Ghetto sung by Carol Tellerman, 1998.
The song 'Ghetto' was composed in Vilna by Kasriel Broydo, one of the ghetto's most prolific writers and composers. It was performed as part of the musical revue 'Men ken gornit visn' (You can never know).
Carol Tellerman was born on 15 December 1922 in Chelm Lubelsky, Poland. She is the oldest survivor of the renowned Hazomir Chorale of Lodz, Poland. A Jewish choir, Hazomir was founded in 1899 and was the pre-eminent choir in Poland, singing classical repertoire including Beethoven's 9th Symphony, Handel's Samson, Verdi's Requiem and La Traviata (in Yiddish), and Vivaldi's Four Seasons. The last remnants of the choir performed in the Lodz Ghetto in 1941.

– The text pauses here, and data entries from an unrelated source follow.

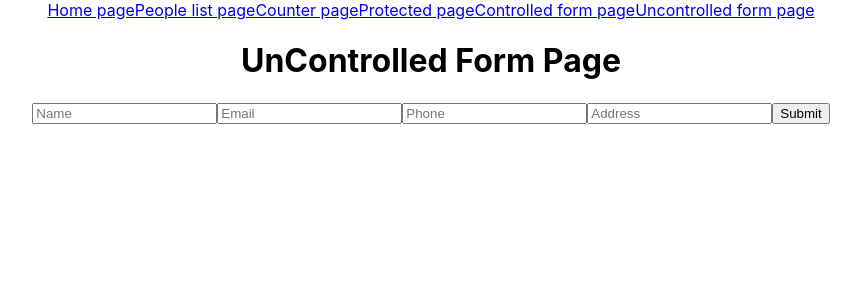
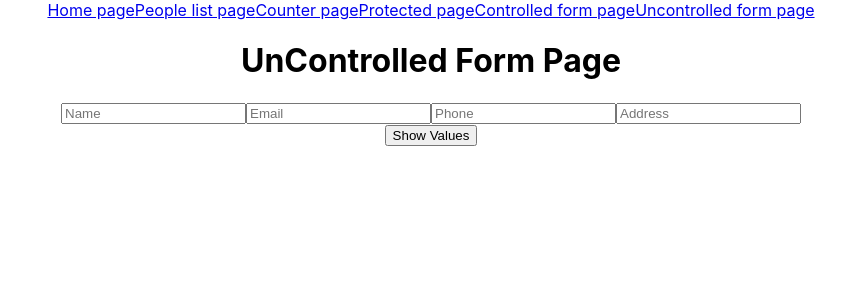
Before and after one commit to ashishjsharda/ReactComponents1, a React (Create React App) app: page /uncontrolled-form in a window 1280 px wide. Shown: the top 300 px of the page, without its empty margins (209-1070 px from the left). Built offline with nearby package versions, Linux system fonts and the light colour scheme.

Commit message:
Update UncontrolledformPage

```diff
--- a/src/pages/UnControlledFormPage.js
+++ b/src/pages/UnControlledFormPage.js
@@ -11,8 +11,12 @@ export const UnControlledFormPage = () => {
                 <input ref={emailInputRef} type="text" placeholder="Email" />
                 <input type="text" placeholder="Phone" />
                 <input type="text" placeholder="Address" />
-                <input type="submit" value="Submit" />
+
             </form>
+            <button onClick={() => {
+                alert(`Your name is ${nameInputRef.current.value}, your email is ${emailInputRef.current.value}`)
+            }
+            }>Show Values</button>
         </div>
     );
 }
```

Carol was separated from her husband, Morris, during the war and buried their child, Pearl, alone. They were miraculously reunited in 1945 in the Feldafing Displaced Persons Camp, where she learned the song ‘Ghetto’ from her cousin Abraham Zygielbaum, an actor and brother of Arthur ‘Szmul’ Zygielbaum. In 1947, Carol and Morris immigrated to the United States. Thirty-two members of their immediate family had been murdered.
In 1998, aged 75, Carol sang Kasriel Broydo’s ‘Ghetto’ at the United States Holocaust Memorial Museum. The occasion was a ceremony by the Polish Secretary of State to posthumously award her cousin Arthur ‘Szmul’ Zygielbaum the Chancellor’s Medal, the country’s highest honour. Carol has subsequently appeared in the PBS documentary, Zamir: Jewish Voices Return to Poland. She has been a volunteer at the Holocaust Documentation and Education Center of North Miami, Florida for 18 years and the Songstress Leader of Yiddish Culture Groups at Temple Beth El in Hollywood, Florida for 10 years.
Arthur 'Szmul' Zygielbaum was a leader of the Underground in the Warsaw Ghetto and was smuggled out to seek help from the Allied Governments. Despite his efforts he was not able to secure any assistance, and martyred himself in an attempt to save the last of Europe’s Jews. His final letter, dated 11 May 1943, read as follows:
The responsibility for the crime of murdering the entire Jewish population in Poland resides in the first instance on the perpetrators, but indirectly it also weighs upon all of humanity, the peoples and governments of the Allied states, which thus far have not taken any concrete action to stop this crime … I cannot be silent and cannot continue to live any more while the remnants of the Jewish nation of Poland, whom I represent, are perishing … My life belongs to the Jewish people of Poland and so I give it to them … Let my death be an energetic cry of protest against the indifference of the world which witnesses the extermination of the Jewish people without taking any steps to prevent it. In our day and age human life is of little value; having failed to achieve success in my life, I hope that my death may jolt the indifference of those who, perhaps even in this extreme moment, could save the Jews who are still alive in Poland … I bid farewell to everyone and everything that was dear to me and loved by me.